Check out some of my articles that have appeared on yoffielife.com:
Check out my contribution to an article on AllParenting.com on how moms can bond with their sons:
20 Simple ways for moms to bond with their sons
Check out these links to my contributions to articles on GlobalPost.com, America's World News Site:
Self-Esteem Building Exercises for Children
How to Help a Daughter Deal with Girl Drama
Children are not immune to depression!
by Alyssa Slansky, M.A., LMFT
Did you know that, according to the Substance Abuse and Mental Health Services Administration, as many as 1 in every 33 children may suffer from depression, and in teens, that number may be as high as 1 in every 8?
Unlike adults who suffer from depression, children may not be able to articulate what they are feeling inside and be able to ask for help. Because of this, it is extremely important for parents and caregivers to educate themselves about depression and learn how to help if your child, or a child you know, seems depressed.
Depression is a biologically-based illness that affects children as well as adults. Depression is defined as an illness when the feelings of depression persist and interfere with a child or adolescent’s ability to function.
We might expect that children experiencing extreme stress such as divorce, a death in the family, school-related issues, learning or anxiety disorders might be at risk, but even children who seem to have a "normal" life can suffer from depression. Children with a genetic disposition towards depression may also have a low tolerance for stress. What might seem trivial to an adult could very easily trigger depression in these children.
The good news is that depression is a treatable illness.
We cannot assume that the behavior of depressed children will be the same as the behavior of depressed adults. Please be aware of some of the following signs of depression in your child or adolescent:
Frequent sadness, tearfulness, crying
Decreased interest in activities; or inability to enjoy previously favorite activities
Persistent boredom; low energy
Social isolation, poor communication
Low self esteem and guilt
Extreme sensitivity to rejection or failure
Increased irritability, anger, or hostility
Difficulty with relationships
Frequent complaints of physical illnesses such as headaches and stomachaches
Frequent absences from school or poor performance in school
A major change in eating and/or sleeping patterns
Talk of or efforts to run away from home
Thoughts or expressions of suicide or self destructive behavior
You may notice your child, who used to enjoy playing often with friends now spending most of the time alone and seemingly uninterested. Things that the child once enjoyed now seem to bring little happiness to the depressed child. Children and adolescents who are depressed may talk about not wanting to live any more. Depressed adolescents may look to alcohol or other drugs as a way of trying to help themselves feel better. Children and adolescents who often get into trouble at home or at school may also be suffering from depression. Because the depressed child may not always appear sad, parents and teachers may not realize that their behavior is a sign of depression.

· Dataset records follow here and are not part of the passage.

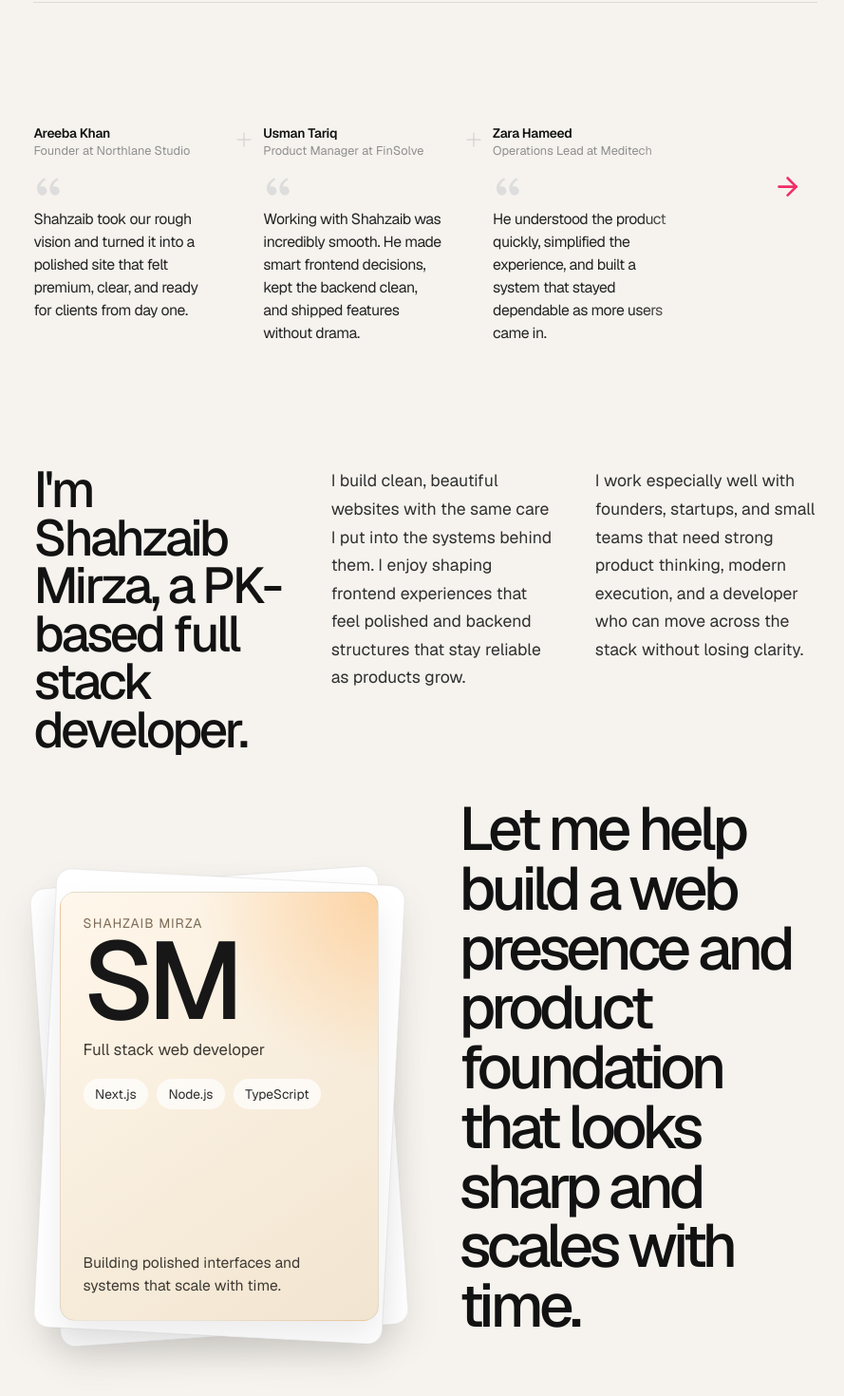
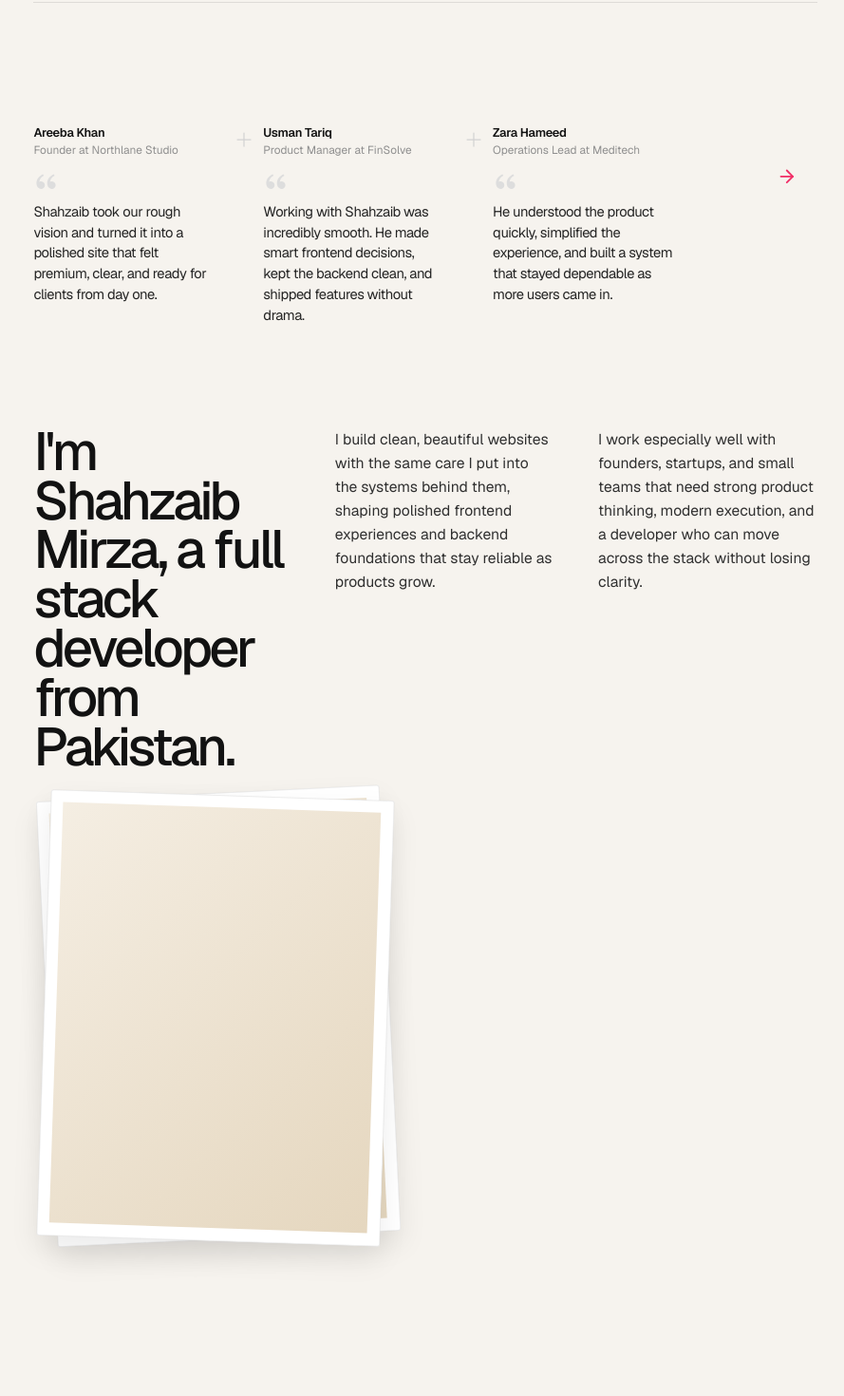
Before and after one commit to szaib-dev/personal-portfolio, a Next.js app: page / in a window 1280 px wide. Shown: the part 2360-3830 px from the top of the page at 95% size, without its empty margins (355-1244 px from the left). After the commit the page ends 3763 px from the top, so only its background shows below. Built offline with nearby package versions, Linux system fonts and the light colour scheme.

Commit message:
Rebuild about layout and refine testimonials

```diff
--- a/src/app/page.js
+++ b/src/app/page.js
@@ -140,7 +140,6 @@ const referenceCards = [
   },
 ];
 
-const aboutTools = ["Next.js", "Node.js", "TypeScript"];
 const TESTIMONIALS_PER_PAGE = 3;
 const referencePages = Array.from(
   { length: Math.ceil(referenceCards.length / TESTIMONIALS_PER_PAGE) },
@@ -155,22 +154,33 @@ export default function Home() {
   const [activeAudience, setActiveAudience] = useState(audienceProfiles[0].id);
   const [activeSection, setActiveSection] = useState(navSections[0].id);
   const [activeReferencePage, setActiveReferencePage] = useState(0);
+  const [isReferenceTransitioning, setIsReferenceTransitioning] = useState(false);
   const [showIntro, setShowIntro] = useState(true);
   const introRef = useRef(null);
   const introNameRef = useRef(null);
   const contentRef = useRef(null);
   const headingRef = useRef(null);
+  const referenceTransitionTimerRef = useRef(null);
 
   const activeProfile =
     audienceProfiles.find((profile) => profile.id === activeAudience) ??
     audienceProfiles[0];
+  const referencePageWidth = 100 / referencePages.length;
   const referenceTrackOffset =
-    activeReferencePage * (100 / referencePages.length);
+    activeReferencePage * referencePageWidth;
 
   const showNextReferencePage = () => {
+    if (referenceTransitionTimerRef.current) {
+      clearTimeout(referenceTransitionTimerRef.current);
+    }
+
+    setIsReferenceTransitioning(true);
     setActiveReferencePage((currentPage) => {
       return (currentPage + 1) % referencePages.length;
     });
+    referenceTransitionTimerRef.current = setTimeout(() => {
+      setIsReferenceTransitioning(false);
+    }, 560);
   };
 
   useEffect(() => {
@@ -280,6 +290,14 @@ export default function Home() {
     sections.forEach((section) => observer.observe(section));
 
     return () => observer.disconnect();
+  }, []);
+
+  useEffect(() => {
+    return () => {
+      if (referenceTransitionTimerRef.current) {
+        clearTimeout(referenceTransitionTimerRef.current);
+      }
+    };
   }, []);
 
   return (
@@ -416,11 +434,16 @@ export default function Home() {
               <div
                 className={styles.referencesTrack}
                 style={{
+                  width: `${referencePages.length * 100}%`,
                   transform: `translateX(-${referenceTrackOffset}%)`,
                 }}
               >
                 {referencePages.map((page, pageIndex) => (
-                  <div key={pageIndex} className={styles.referencesPage}>
+                  <div
+                    key={pageIndex}
+                    className={styles.referencesPage}
+                    style={{ flex: `0 0 ${referencePageWidth}%` }}
+                  >
                     {page.map((card, cardIndex) => (
                       <article key={card.name} className={styles.referenceCard}>
                         {cardIndex > 0 && (
@@ -447,7 +470,12 @@ export default function Home() {
               </div>
             </div>
 
-            <div aria-hidden="true" className={styles.referencesFade} />
+            <div
+              aria-hidden="true"
+              className={`${styles.referencesFade} ${
+                isReferenceTransitioning ? styles.referencesFadeActive : ""
+              }`}
+            />
             <button
               type="button"
               className={styles.referencesNext}
@@ -466,53 +494,33 @@ export default function Home() {
         >
           <div className={styles.aboutTop}>
             <h2 className={styles.aboutLead}>
-              I&apos;m Shahzaib Mirza, a PK-based full stack developer.
+              I&apos;m Shahzaib Mirza, a full stack developer from Pakistan.
             </h2>
 
             <p className={styles.aboutBody}>
-              I build clean, beautiful websites with the same care I put into the
-              systems behind them. I enjoy shaping frontend experiences that feel
-              polished and backend structures that stay reliable as products grow.
+              I build clean, beautiful websites with the same care I put into
+              the systems behind them, shaping polished frontend experiences
+              and backend foundations that stay reliable as products grow.
             </p>
 
             <p className={styles.aboutBody}>
-              I work especially well with founders, startups, and small teams that
-              need strong product thinking, modern execution, and a developer who
-              can move across the stack without losing clarity.
+              I work especially well with founders, startups, and small teams
+              that need strong product thinking, modern execution, and a
+              developer who can move across the stack without losing clarity.
             </p>
           </div>
 
           <div className={styles.aboutLower}>
-            <div className={styles.aboutCardStack}>
+            <div className={styles.aboutPhotoDeck}>
               <div
-                className={`${styles.aboutCardPaper} ${styles.aboutCardPaperOne}`}
+                aria-hidden="true"
+                className={`${styles.aboutPhotoCard} ${styles.aboutPhotoBack}`}
               />
               <div
-                className={`${styles.aboutCardPaper} ${styles.aboutCardPaperTwo}`}
+                aria-hidden="true"
+                className={`${styles.aboutPhotoCard} ${styles.aboutPhotoFront}`}
               />
-              <div className={`${styles.aboutCardPaper} ${styles.aboutCardFront}`}>
-                <p className={styles.aboutCardLabel}>Shahzaib Mirza</p>
-                <p className={styles.aboutMonogram}>SM</p>
-                <p className={styles.aboutRole}>Full stack web developer</p>
-
-                <div className={styles.aboutTools}>
-                  {aboutTools.map((tool) => (
-                    <span key={tool} className={styles.aboutToolChip}>
-                      {tool}
-                    </span>
-                  ))}
-                </div>
-
-                <p className={styles.aboutCardNote}>
-                  Building polished interfaces and systems that scale with time.
-                </p>
-              </div>
             </div>
-
-            <p className={styles.aboutClosing}>
-              Let me help build a web presence and product foundation that looks
-              sharp and scales with time.
-            </p>
           </div>
         </section>
       </div>
--- a/src/app/page.module.css
+++ b/src/app/page.module.css
@@ -283,7 +283,7 @@
 }
 
 .referenceName {
-  font-size: 0.86rem;
+  font-size: 0.8rem;
   font-weight: 600;
   line-height: 1.2;
   letter-spacing: -0.02em;
@@ -291,21 +291,21 @@
 
 .referenceRole {
   margin-top: 0.16rem;
-  font-size: 0.8rem;
+  font-size: 0.74rem;
   line-height: 1.3;
   color: #8f8f8f;
 }
 
 .referenceQuote {
   color: #dddddd;
-  font-size: 2rem;
+  font-size: 1.7rem;
 }
 
 .referenceBody {
   max-width: 18rem;
   margin-top: 0.08rem;
-  font-size: 0.99rem;
-  line-height: 1.52;
+  font-size: 0.92rem;
+  line-height: 1.48;
   letter-spacing: -0.03em;
   color: #242424;
 }
@@ -313,154 +313,115 @@
 .referencesFade {
   position: absolute;
   inset: 0 0 0 auto;
-  width: 12rem;
+  width: 15rem;
   pointer-events: none;
+  opacity: 0;
+  transition: opacity 0.2s ease;
   background:
     linear-gradient(
       90deg,
-      rgba(246, 243, 238, 0) 0%,
-      rgba(246, 243, 238, 0.65) 44%,
-      #f6f3ee 72%,
+      rgba(255, 255, 255, 0) 0%,
+      rgba(255, 255, 255, 0.68) 42%,
+      rgba(255, 255, 255, 0.94) 72%,
       #f6f3ee 100%
     );
 }
 
+.referencesFadeActive {
+  opacity: 1;
+}
+
 .referencesNext {
   position: absolute;
-  top: 8.95rem;
-  right: 0.75rem;
+  top: 8.55rem;
+  right: 1.1rem;
   z-index: 2;
   display: inline-flex;
   align-items: center;
   justify-content: center;
-  width: 2.4rem;
-  height: 2.4rem;
+  width: 1.8rem;
+  height: 1.8rem;
   border: 0;
   background: transparent;
   color: #f12d66;
-  font-size: 1.95rem;
+  font-size: 1.35rem;
   cursor: pointer;
   transition: transform 0.2s ease, color 0.2s ease;
 }
 
 .aboutSection {
-  padding-top: 8rem;
+  padding-top: 6.1rem;
 }
 
 .aboutTop {
   display: grid;
-  grid-template-columns: minmax(0, 1.15fr) minmax(0, 1fr) minmax(0, 1fr);
-  gap: 2.75rem;
+  grid-template-columns: minmax(0, 1.08fr) minmax(0, 0.92fr) minmax(0, 0.92fr);
+  gap: 2.9rem;
   align-items: start;
 }
 
 .aboutLead {
-  max-width: 24rem;
-  font-size: clamp(2.75rem, 4.15vw, 4rem);
+  max-width: 21.75rem;
+  font-size: clamp(3.05rem, 4.4vw, 4.2rem);
   font-weight: 500;
-  line-height: 0.95;
+  line-height: 0.92;
   letter-spacing: -0.06em;
 }
 
 .aboutBody {
-  max-width: 24rem;
-  font-size: 1.1rem;
-  line-height: 1.68;
+  max-width: 18.75rem;
+  font-size: 0.98rem;
+  line-height: 1.6;
   color: #303030;
 }
 
 .aboutLower {
-  display: grid;
-  grid-template-columns: minmax(0, 24rem) minmax(0, 1fr);
-  gap: 4rem;
-  align-items: end;
-  margin-top: 3rem;
+  width: min(100%, 23.75rem);
+  margin-top: 1.55rem;
+  margin-left: 0.65rem;
 }
 
-.aboutCardStack {
+.aboutPhotoDeck {
   position: relative;
-  width: min(100%, 23rem);
-  aspect-ratio: 0.76;
-  margin-left: 0.75rem;
+  width: min(100%, 22.6rem);
+  aspect-ratio: 0.77;
+  cursor: pointer;
 }
 
-.aboutCardPaper {
+.aboutPhotoCard {
   position: absolute;
   inset: 0;
-  border-radius: 1rem;
+  overflow: hidden;
+  padding: 0.78rem;
+  border-radius: 0.18rem;
   border: 1px solid rgba(18, 18, 18, 0.08);
   background: #ffffff;
-  box-shadow: 0 18px 38px rgba(18, 18, 18, 0.08);
+  box-shadow: 0 14px 30px rgba(18, 18, 18, 0.08);
+  transition: transform 0.38s cubic-bezier(0.22, 1, 0.36, 1);
 }
 
-.aboutCardPaperOne {
-  transform: rotate(-4deg);
+.aboutPhotoCard::before {
+  content: "";
+  position: absolute;
+  inset: 0.78rem;
+  background:
+    linear-gradient(135deg, rgba(244, 237, 225, 0.95) 0%, rgba(228, 213, 188, 0.96) 100%);
 }
 
-.aboutCardPaperTwo {
-  transform: rotate(3deg);
+.aboutPhotoBack {
+  transform: rotate(-2.8deg) translate(0.2rem, -0.12rem);
 }
 
-.aboutCardFront {
-  inset: 1rem;
-  display: flex;
-  flex-direction: column;
-  justify-content: space-between;
-  padding: 1.45rem;
-  background:
-    radial-gradient(circle at top right, rgba(255, 182, 102, 0.5), transparent 34%),
-    linear-gradient(145deg, #fff7eb 0%, #f2e5d0 100%);
+.aboutPhotoFront {
+  transform: rotate(1.9deg) translate(0, 0);
 }
 
-.aboutCardLabel {
-  font-size: 0.86rem;
-  letter-spacing: 0.08em;
-  text-transform: uppercase;
-  color: #7d6a55;
+.aboutPhotoDeck:hover .aboutPhotoBack {
+  transform: rotate(-5.25deg) translate(-1rem, -0.5rem);
 }
 
-.aboutMonogram {
-  font-size: clamp(5.5rem, 9vw, 7.2rem);
-  font-weight: 500;
-  line-height: 0.9;
-  letter-spacing: -0.08em;
-  color: #171717;
-}
-
-.aboutRole {
-  margin-top: 0.6rem;
-  font-size: 1.05rem;
-  color: #3f3a33;
-}
-
-.aboutTools {
-  display: flex;
-  flex-wrap: wrap;
-  gap: 0.55rem;
-  margin-top: 1.25rem;
-}
-
-.aboutToolChip {
-  padding: 0.45rem 0.78rem;
-  border-radius: 999px;
-  background: rgba(255, 255, 255, 0.72);
-  font-size: 0.86rem;
-  color: #2d2d2d;
-}
-
-.aboutCardNote {
-  margin-top: auto;
-  font-size: 0.98rem;
-  line-height: 1.55;
-  color: #3f3a33;
-}
-
-.aboutClosing {
-  max-width: 44rem;
-  font-size: clamp(3rem, 5vw, 4.9rem);
-  font-weight: 500;
-  line-height: 0.98;
-  letter-spacing: -0.07em;
+.aboutPhotoDeck:hover .aboutPhotoFront {
+  transform: rotate(3.05deg) translate(0.78rem, 0.22rem);
 }
 
 @media (hover: hover) and (pointer: fine) {
@@ -487,8 +448,7 @@
     order: initial;
   }
 
-  .aboutTop,
-  .aboutLower {
+  .aboutTop {
     grid-template-columns: 1fr;
   }
 
@@ -503,7 +463,7 @@
   }
 
   .aboutBody,
-  .aboutClosing {
+  .aboutLower {
     justify-self: start;
     max-width: 100%;
   }
@@ -634,8 +594,7 @@
   .projectDescription,
   .valuesBody,
   .referenceBody,
-  .aboutBody,
-  .aboutCardNote {
+  .aboutBody {
     font-size: 1rem;
   }
 
```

Early diagnosis and treatment are essential for depressed children. Depression is a real illness that requires professional help. If one or more of these signs of depression persist, parents should ask their family physician to refer them to a qualified mental health professional, who can diagnose and treat depression in children and teens. Please remember that an early evaluation and diagnosis are key to helping your child or adolescent get the help they need!